* _Exercise input_:
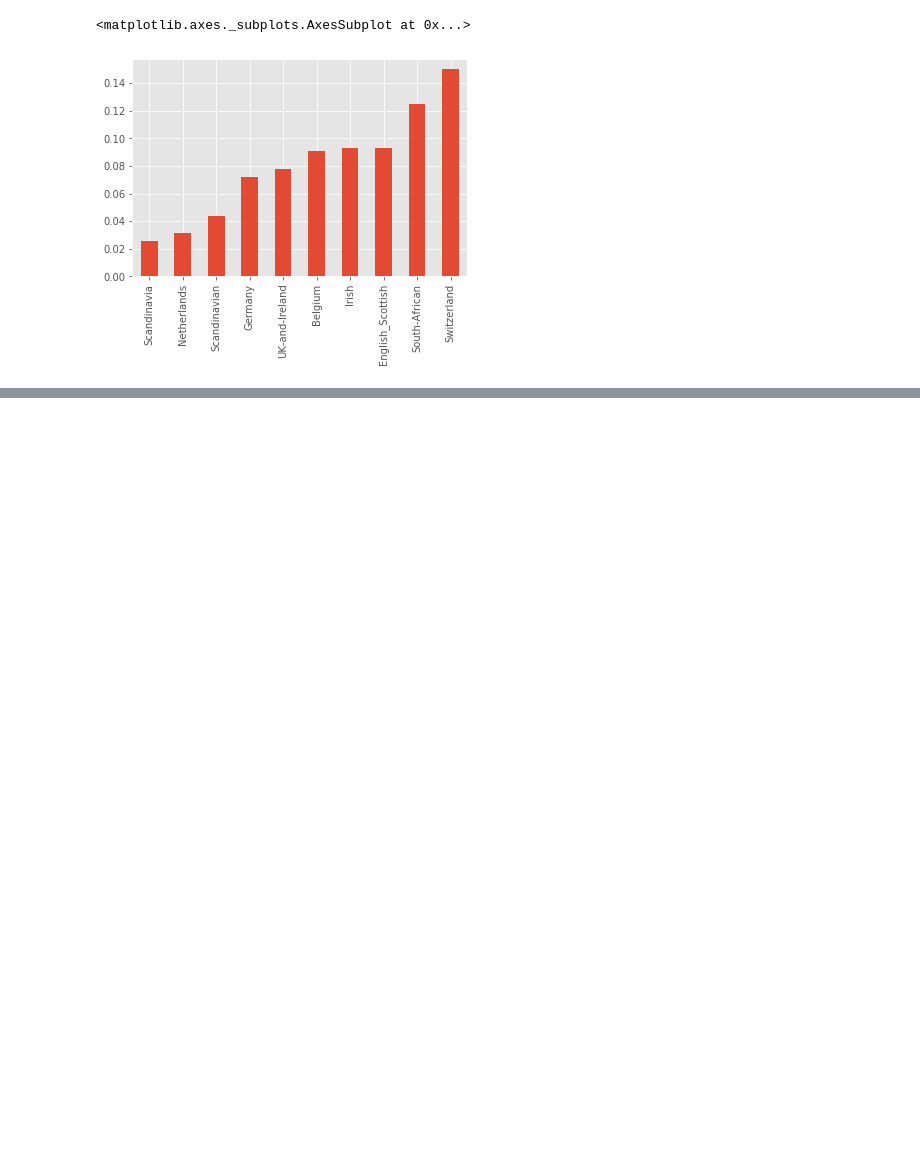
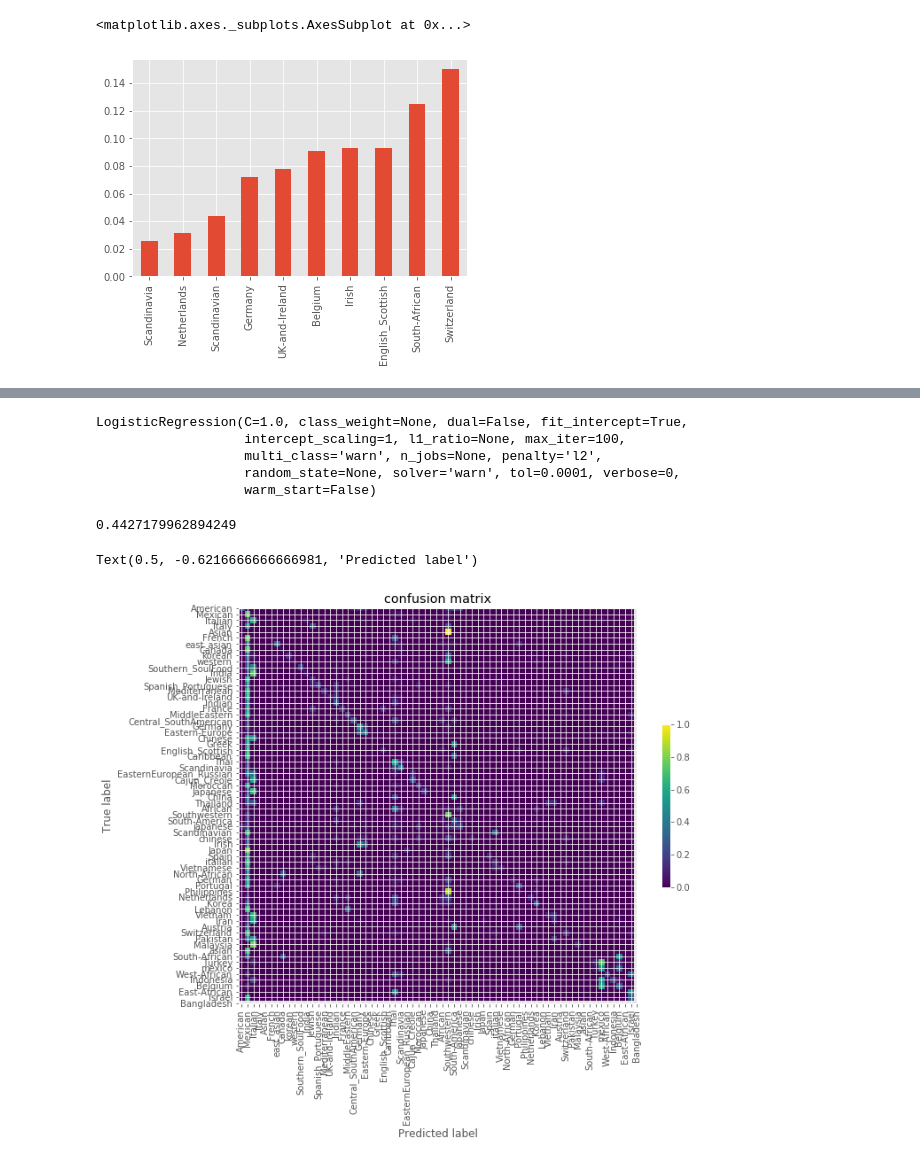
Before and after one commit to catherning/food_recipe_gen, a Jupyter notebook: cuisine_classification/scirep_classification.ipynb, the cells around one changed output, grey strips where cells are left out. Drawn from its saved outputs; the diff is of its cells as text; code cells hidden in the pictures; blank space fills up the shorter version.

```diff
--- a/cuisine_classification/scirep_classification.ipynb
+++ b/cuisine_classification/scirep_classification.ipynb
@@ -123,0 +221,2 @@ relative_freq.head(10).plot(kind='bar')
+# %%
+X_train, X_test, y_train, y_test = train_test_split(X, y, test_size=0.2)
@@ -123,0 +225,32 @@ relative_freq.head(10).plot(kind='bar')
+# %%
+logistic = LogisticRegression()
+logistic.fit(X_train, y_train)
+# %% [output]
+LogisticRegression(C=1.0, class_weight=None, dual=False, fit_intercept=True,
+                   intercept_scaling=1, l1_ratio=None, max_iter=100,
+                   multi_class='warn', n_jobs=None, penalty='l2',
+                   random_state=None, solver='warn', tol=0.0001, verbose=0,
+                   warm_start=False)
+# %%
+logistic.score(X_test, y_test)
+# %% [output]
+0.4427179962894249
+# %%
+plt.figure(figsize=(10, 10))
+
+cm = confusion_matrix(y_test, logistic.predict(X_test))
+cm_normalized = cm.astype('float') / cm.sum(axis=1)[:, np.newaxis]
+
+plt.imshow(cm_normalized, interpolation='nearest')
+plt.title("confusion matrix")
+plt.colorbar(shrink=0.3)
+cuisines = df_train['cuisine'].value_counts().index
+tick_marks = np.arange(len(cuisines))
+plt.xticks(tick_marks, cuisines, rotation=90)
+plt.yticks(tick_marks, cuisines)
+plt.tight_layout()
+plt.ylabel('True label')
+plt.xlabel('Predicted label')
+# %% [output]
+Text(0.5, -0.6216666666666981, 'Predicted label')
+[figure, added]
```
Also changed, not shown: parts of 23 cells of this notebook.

* _Task requirements_:
Check each line of the data for "plot". Copy the lines where it turns up.

* _Answer for this exercise_:
@@ -123,0 +221,2 @@ relative_freq.head(10).plot(kind='bar')
@@ -123,0 +225,32 @@ relative_freq.head(10).plot(kind='bar')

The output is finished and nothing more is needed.